Latest News from NPR

on:

NCPR is supported by:

 
Hourly Newscast
4 min., 45 sec.

Programs

Latest program rundown

Coming up:

Latest Features:
AP
April 25, 2014 | NPR · Some analysts say Russia would have to act soon, while its overall military readiness is fairly good. But despite strides in improving the military, Russia still has a shortage of combat-ready troops.
 
April 25, 2014 | NPR · Football players at Northwestern University are scheduled to vote Friday on whether to unionize. The outcome of the vote won't be revealed until an appeal by the university is heard.
 
April 25, 2014 | NPR · Steve Inskeep talks to Raza Rumi, editor of the Pakistani newspaper Friday Times, about the rise in attacks against journalists. Rumi fled Pakistan after surviving an assassination attempt last month.
 

Latest program rundown

Coming up:

Latest Features:
April 24, 2014 | NPR · Syria will likely meet an upcoming deadline to hand over its declared chemical weapons. But the agreement seems to have emboldened the Syrian regime to use other brutal tactics, including a chemical not covered by the deal.
 
April 24, 2014 | NPR · As diplomatic talks in Geneva have failed to resolve the three-year-old civil war in Syria, the U.S. is undertaking a new covert program to send weapons in support of rebel forces there.
 
April 24, 2014 | NPR · The Israeli government suspended peace talks with Palestinians, citing a unity agreement announced Wednesday by Palestinian leadership. The Israeli security cabinet came to the decision unanimously, angered by Palestinian President Mahmoud Abbas's decision to end a seven-year schism with the Hamas movement.
 

Latest Saturday rundown




WE Saturday Feature

April 19, 2014 | NPR · The search continues for hundreds of people, mostly students, who were on board a South Korean ferry when it sank this week. Correspondent Anthony Kuhn shares the latest with NPR's Wade Goodwyn.
 

Latest Sunday rundown


WE Sunday Feature

April 20, 2014 | NPR · Monday is the 2014 Boston Marathon. Security will be tight, and this year's race will be an emotional event that will be about more than who wins.
 

Latest program rundown

Coming up:

Jared Diamond

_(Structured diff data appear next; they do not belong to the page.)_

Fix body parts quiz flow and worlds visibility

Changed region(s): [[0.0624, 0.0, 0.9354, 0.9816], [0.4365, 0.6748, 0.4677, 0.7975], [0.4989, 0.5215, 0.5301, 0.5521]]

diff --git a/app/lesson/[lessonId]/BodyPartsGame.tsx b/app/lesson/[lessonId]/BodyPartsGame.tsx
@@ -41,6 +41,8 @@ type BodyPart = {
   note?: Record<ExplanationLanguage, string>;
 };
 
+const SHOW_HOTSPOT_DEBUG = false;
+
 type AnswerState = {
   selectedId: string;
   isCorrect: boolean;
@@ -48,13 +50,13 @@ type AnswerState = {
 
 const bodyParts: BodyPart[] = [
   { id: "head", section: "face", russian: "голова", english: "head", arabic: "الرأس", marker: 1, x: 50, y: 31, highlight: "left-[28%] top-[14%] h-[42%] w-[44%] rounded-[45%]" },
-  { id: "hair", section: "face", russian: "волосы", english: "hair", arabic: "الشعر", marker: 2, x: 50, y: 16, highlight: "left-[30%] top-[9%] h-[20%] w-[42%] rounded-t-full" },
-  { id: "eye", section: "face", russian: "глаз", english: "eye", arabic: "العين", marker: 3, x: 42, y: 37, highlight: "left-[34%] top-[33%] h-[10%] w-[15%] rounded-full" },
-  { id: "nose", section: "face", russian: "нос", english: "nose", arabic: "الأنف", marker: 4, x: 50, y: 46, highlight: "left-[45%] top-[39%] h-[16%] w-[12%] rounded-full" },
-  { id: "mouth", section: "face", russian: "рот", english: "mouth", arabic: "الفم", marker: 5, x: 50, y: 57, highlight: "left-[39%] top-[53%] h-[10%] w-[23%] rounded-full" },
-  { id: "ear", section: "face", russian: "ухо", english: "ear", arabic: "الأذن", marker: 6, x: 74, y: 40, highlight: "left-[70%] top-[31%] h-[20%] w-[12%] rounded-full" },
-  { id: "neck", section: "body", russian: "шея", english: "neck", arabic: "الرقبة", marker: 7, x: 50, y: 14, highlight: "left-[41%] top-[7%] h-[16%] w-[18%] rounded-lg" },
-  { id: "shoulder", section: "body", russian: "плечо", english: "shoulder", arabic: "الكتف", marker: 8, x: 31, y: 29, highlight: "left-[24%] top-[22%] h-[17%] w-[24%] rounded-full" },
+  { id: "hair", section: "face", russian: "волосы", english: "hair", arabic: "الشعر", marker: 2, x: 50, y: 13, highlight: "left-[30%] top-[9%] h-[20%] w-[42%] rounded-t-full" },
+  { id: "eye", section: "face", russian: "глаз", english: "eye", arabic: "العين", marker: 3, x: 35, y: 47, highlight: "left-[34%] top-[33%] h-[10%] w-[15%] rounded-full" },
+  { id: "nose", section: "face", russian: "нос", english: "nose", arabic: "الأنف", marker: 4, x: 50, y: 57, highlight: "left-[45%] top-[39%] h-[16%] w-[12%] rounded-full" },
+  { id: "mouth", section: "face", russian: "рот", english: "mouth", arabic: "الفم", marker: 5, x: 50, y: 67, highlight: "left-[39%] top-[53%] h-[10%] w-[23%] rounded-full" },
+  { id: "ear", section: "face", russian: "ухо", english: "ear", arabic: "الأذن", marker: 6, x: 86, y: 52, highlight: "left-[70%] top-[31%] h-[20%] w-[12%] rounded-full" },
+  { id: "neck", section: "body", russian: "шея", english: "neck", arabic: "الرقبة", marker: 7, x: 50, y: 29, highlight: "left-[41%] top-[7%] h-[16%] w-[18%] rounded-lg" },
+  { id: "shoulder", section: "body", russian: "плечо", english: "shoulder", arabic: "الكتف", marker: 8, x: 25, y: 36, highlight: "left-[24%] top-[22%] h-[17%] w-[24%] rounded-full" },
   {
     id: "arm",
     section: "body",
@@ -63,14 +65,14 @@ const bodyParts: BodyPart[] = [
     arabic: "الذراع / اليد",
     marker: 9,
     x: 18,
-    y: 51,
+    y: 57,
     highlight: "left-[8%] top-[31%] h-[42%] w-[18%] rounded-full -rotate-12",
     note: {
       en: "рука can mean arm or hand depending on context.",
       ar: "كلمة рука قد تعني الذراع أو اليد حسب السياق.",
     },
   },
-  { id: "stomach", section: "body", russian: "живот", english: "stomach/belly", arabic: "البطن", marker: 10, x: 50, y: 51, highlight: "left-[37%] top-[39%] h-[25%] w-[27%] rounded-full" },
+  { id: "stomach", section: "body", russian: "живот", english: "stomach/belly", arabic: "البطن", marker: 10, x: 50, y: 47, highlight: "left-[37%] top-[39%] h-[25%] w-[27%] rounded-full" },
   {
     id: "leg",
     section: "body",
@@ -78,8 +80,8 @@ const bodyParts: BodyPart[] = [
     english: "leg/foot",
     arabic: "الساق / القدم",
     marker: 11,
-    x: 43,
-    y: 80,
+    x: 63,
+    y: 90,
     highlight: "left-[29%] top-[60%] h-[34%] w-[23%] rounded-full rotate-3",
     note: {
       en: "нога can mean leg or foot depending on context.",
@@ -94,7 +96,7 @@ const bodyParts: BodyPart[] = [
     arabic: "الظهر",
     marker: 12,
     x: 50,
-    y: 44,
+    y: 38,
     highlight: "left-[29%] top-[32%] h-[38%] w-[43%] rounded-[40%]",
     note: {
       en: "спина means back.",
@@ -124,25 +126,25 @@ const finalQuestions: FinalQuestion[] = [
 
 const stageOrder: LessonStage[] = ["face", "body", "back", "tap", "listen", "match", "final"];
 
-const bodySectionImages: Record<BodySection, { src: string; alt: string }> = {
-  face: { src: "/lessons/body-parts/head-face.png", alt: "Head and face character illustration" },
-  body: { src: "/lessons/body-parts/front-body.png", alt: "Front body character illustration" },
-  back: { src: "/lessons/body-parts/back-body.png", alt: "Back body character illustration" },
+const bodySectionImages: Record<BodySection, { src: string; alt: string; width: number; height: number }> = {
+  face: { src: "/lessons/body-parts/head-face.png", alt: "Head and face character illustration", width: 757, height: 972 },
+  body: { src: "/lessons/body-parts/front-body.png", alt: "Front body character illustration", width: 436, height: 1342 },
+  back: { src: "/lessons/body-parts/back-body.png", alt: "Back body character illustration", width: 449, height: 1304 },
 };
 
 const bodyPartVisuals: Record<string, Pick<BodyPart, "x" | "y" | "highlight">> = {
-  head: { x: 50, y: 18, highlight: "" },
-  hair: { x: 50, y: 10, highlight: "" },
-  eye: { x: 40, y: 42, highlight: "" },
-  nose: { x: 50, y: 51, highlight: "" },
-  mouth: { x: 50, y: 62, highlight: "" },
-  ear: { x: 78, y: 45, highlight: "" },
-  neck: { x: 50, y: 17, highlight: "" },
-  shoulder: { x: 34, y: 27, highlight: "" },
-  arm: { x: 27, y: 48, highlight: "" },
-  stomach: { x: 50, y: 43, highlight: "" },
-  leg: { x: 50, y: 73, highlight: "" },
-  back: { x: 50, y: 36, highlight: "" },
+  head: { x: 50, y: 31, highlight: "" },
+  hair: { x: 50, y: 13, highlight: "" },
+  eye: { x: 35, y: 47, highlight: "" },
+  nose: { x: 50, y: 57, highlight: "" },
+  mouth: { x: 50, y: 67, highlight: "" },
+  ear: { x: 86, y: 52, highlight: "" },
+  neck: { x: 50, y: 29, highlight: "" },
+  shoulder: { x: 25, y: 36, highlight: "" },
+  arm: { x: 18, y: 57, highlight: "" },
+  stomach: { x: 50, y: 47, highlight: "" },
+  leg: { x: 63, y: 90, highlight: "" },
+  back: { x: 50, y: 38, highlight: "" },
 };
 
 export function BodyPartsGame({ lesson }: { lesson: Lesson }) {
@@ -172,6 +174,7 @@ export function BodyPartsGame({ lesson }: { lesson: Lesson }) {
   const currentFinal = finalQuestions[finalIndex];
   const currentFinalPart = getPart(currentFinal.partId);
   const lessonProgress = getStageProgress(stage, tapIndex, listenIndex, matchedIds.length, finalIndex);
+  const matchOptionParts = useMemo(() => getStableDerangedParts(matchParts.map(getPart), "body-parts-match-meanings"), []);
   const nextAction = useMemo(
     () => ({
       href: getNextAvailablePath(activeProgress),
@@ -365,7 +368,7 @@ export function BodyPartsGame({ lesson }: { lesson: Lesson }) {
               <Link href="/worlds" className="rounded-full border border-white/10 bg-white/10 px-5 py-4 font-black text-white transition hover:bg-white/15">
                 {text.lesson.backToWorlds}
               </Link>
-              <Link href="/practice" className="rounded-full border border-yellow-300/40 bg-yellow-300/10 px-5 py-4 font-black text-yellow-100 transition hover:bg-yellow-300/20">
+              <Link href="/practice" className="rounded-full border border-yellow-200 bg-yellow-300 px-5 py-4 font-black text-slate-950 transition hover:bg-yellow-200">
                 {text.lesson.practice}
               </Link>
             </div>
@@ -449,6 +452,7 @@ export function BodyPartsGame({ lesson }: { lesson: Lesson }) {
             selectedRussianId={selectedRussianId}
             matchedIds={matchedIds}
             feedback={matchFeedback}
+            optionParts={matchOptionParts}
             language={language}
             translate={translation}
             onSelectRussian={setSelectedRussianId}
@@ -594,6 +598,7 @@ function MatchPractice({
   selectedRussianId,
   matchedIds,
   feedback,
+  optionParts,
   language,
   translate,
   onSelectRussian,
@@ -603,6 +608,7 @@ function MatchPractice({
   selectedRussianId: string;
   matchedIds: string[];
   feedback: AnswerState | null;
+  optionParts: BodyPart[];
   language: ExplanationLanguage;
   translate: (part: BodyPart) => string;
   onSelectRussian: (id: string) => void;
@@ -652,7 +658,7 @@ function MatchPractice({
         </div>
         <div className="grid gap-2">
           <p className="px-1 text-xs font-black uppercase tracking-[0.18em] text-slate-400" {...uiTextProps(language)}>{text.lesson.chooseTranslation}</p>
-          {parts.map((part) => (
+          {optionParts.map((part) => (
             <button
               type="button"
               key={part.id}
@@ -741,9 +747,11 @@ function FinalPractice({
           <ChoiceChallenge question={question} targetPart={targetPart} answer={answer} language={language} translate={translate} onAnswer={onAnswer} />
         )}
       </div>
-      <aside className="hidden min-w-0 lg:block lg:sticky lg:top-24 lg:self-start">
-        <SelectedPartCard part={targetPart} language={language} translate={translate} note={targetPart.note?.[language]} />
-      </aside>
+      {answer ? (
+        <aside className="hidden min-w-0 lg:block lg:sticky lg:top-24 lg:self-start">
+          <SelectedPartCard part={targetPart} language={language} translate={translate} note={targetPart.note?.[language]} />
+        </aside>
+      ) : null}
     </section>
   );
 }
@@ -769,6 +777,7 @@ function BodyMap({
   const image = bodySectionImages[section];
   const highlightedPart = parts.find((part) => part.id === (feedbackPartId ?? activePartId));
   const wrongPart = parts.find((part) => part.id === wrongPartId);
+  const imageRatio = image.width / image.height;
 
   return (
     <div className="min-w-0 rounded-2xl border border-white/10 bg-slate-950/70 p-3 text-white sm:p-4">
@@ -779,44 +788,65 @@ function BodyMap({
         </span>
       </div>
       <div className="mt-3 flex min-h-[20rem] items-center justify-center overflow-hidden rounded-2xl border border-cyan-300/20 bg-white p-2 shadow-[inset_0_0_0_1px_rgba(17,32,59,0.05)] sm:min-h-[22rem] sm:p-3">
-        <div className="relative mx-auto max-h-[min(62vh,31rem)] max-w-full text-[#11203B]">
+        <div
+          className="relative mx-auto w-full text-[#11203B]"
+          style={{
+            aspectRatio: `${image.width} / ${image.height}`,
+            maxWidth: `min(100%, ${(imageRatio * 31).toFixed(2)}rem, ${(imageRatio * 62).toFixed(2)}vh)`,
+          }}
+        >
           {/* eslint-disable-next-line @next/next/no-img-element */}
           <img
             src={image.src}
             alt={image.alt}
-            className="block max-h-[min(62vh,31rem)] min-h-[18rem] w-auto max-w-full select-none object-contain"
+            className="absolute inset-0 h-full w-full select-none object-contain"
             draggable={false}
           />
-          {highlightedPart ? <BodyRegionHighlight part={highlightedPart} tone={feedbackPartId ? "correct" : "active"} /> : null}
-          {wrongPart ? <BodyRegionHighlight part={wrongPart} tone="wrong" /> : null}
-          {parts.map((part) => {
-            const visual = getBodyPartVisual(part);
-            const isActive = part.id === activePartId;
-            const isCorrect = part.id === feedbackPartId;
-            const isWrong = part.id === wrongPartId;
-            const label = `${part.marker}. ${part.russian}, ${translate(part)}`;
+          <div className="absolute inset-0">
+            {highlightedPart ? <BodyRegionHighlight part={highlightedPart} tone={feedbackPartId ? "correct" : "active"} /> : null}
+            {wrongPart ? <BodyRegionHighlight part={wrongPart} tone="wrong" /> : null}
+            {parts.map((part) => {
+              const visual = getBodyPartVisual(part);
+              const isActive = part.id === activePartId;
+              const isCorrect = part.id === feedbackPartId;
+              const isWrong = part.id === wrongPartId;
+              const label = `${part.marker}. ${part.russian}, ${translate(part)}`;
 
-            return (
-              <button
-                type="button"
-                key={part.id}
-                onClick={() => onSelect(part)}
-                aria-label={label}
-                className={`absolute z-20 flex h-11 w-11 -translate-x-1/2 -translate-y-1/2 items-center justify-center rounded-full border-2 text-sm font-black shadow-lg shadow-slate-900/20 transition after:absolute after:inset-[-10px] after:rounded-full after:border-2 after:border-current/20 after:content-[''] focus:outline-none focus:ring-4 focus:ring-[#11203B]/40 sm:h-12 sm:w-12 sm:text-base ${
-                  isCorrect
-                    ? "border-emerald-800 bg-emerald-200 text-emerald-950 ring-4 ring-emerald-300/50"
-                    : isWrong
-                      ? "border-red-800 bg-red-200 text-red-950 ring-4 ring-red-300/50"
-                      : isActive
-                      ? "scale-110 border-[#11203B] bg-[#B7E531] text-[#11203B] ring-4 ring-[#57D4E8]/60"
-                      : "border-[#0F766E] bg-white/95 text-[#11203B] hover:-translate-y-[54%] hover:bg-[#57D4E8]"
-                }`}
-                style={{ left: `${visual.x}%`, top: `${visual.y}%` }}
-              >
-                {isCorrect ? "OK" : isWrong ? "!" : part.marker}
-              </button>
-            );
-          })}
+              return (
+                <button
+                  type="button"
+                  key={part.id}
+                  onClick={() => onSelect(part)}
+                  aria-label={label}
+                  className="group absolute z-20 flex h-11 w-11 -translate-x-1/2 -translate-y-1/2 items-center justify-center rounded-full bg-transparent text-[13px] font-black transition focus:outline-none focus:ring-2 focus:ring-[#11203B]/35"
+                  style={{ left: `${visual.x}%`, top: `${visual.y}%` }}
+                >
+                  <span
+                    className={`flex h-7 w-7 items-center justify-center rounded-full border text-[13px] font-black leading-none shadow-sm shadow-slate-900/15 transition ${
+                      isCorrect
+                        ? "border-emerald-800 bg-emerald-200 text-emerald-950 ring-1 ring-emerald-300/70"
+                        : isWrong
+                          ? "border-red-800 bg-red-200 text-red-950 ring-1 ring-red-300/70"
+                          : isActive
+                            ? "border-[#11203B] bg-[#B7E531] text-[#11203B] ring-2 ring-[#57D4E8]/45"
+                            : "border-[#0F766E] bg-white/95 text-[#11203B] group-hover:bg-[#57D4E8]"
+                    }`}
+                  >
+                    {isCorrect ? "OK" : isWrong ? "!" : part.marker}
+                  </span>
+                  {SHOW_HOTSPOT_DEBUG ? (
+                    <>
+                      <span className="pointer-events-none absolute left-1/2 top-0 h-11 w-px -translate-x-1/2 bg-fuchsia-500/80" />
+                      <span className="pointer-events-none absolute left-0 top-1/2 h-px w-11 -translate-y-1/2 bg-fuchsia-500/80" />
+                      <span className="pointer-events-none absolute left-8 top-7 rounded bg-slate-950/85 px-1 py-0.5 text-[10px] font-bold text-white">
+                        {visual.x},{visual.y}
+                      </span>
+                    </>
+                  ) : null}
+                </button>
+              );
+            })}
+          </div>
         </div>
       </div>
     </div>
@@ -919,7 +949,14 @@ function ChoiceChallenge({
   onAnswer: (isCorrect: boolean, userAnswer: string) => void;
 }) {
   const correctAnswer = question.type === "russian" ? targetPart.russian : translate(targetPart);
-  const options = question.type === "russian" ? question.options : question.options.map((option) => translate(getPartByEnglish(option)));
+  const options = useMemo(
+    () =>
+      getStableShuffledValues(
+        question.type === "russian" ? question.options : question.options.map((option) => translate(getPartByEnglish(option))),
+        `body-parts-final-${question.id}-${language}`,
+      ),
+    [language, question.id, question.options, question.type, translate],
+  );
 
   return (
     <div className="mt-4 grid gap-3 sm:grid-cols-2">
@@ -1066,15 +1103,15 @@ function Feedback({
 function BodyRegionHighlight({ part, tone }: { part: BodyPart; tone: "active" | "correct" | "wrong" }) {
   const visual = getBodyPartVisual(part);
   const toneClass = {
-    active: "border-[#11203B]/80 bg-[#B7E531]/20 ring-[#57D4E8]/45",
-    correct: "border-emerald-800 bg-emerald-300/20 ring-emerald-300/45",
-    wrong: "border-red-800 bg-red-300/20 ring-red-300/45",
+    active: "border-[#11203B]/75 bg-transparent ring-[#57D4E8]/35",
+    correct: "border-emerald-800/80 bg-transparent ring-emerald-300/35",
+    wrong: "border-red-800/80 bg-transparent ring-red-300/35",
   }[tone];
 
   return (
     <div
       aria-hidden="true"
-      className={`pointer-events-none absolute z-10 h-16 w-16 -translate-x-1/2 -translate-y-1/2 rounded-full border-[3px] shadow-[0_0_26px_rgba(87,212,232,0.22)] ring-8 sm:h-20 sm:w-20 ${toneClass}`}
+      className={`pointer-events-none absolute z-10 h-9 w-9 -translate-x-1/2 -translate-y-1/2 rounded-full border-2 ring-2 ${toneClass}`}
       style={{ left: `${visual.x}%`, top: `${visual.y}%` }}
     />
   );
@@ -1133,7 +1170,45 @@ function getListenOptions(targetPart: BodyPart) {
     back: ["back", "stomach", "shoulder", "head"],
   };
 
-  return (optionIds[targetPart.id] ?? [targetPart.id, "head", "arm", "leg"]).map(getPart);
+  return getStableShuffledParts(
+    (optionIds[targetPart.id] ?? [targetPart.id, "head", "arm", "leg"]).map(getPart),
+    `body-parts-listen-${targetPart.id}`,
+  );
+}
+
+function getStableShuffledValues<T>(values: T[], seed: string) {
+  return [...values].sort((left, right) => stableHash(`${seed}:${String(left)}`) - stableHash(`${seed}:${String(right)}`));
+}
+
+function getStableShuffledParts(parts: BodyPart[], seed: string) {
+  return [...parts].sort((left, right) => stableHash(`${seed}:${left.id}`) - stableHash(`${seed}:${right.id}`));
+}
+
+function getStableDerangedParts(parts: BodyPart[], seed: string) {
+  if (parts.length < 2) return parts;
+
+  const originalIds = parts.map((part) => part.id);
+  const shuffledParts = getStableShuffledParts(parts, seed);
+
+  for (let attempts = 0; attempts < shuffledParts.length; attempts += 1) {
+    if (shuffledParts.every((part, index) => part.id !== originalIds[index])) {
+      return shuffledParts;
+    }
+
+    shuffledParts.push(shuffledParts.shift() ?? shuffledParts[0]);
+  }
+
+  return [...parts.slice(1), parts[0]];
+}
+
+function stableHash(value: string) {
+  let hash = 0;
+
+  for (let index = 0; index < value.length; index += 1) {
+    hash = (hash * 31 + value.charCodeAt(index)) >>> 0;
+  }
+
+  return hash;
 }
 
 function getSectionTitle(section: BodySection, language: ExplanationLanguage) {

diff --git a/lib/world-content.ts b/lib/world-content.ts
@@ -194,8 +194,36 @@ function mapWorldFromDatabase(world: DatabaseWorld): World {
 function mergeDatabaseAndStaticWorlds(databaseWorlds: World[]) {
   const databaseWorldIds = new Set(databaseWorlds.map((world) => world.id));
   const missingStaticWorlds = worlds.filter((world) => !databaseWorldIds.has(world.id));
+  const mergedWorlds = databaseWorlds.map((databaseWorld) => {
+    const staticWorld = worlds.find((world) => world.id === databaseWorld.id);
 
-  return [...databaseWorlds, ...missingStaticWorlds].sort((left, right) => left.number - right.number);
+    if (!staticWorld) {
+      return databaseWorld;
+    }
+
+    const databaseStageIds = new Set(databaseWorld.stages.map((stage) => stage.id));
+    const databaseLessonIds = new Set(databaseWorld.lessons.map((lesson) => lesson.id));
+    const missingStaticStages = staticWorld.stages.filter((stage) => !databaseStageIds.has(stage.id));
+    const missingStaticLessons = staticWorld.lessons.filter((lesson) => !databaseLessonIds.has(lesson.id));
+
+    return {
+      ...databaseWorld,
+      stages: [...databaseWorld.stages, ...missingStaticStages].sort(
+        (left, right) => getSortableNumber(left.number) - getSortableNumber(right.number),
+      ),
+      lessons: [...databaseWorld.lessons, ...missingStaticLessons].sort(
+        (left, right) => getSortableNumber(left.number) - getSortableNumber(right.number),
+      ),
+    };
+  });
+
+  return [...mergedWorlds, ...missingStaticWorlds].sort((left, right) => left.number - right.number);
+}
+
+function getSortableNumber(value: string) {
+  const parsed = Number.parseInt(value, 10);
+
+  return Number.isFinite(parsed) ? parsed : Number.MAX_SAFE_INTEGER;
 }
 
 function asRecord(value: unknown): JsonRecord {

Dec 10, 2013 — Whatever happened on Easter Island, it wasn't good. Polynesians landed there, farmed, thrived, built their famous statues, and then things went very bad, very fast. Sixteen million trees vanished. What happened? Was this a case of ecological collapse? Not exactly, say two anthropologists. It was, arguably, worse than that.
Comments |
Oct 28, 2013 — In softcover fiction, Tracy Chevalier follows an English Quaker across the Atlantic, Herman Koch serves a meal with a hefty helping of unease and Peter Sis brings an ancient flock of birds into the 21st century. In nonfiction, Jared Diamond mines lessons from traditional societies.
Comments |
Jan 17, 2013 — In his new book, Jared Diamond explores how hunters and gatherers, herders and farmers live in small-scale societies — and urges the rest of us to learn from their practices. Commentator Barbara J. King ponders why the book is making her tribe — anthropologists — so mad.
Comments |
Jan 10, 2013 — In his new book, Jared Diamond describes how readily people in small-scale societies learn to speak many distinct languages. After reading Diamond's book, commentator Barbara J. King takes time to consider what we in the U.S. may lose in a sea of monolingualism.
Comments |
Dec 31, 2012 — In his new book, The World Until Yesterday, Jared Diamond argues that traditional societies have much to teach the modern world about different ways to eat and stay fit, and how to raise children and resolve conflicts.
Launch in player | Comments |
Sep 8, 2011 — Many colleges have adopted a "common reads" program, where freshmen read the same book during the summer and then discuss it when they get to campus. Jared Diamond, author of the popular common read Guns, Germs, and Steel, talks about what his book can offer young readers.
Launch in player | Comments |
Jun 12, 2005 — The head of character animation at DreamWorks, Rex Grignon, tells us what he's reading. Grignon worked on Shrek, DreamWorks' first film Antz, and on the new comedy Madagascar. His book choices are usually not job-related.
Launch in player | Comments |
Jan 10, 2005 — Pulitzer Prize-winning author Jared Diamond discusses his new book Collapse. The book discusses why some great societies in history succeeded while others failed, and what 21st century America could learn from them. Hear Diamond and NPR's Steve Inskeep.
Launch in player | Comments |
more Jared Diamond from NPR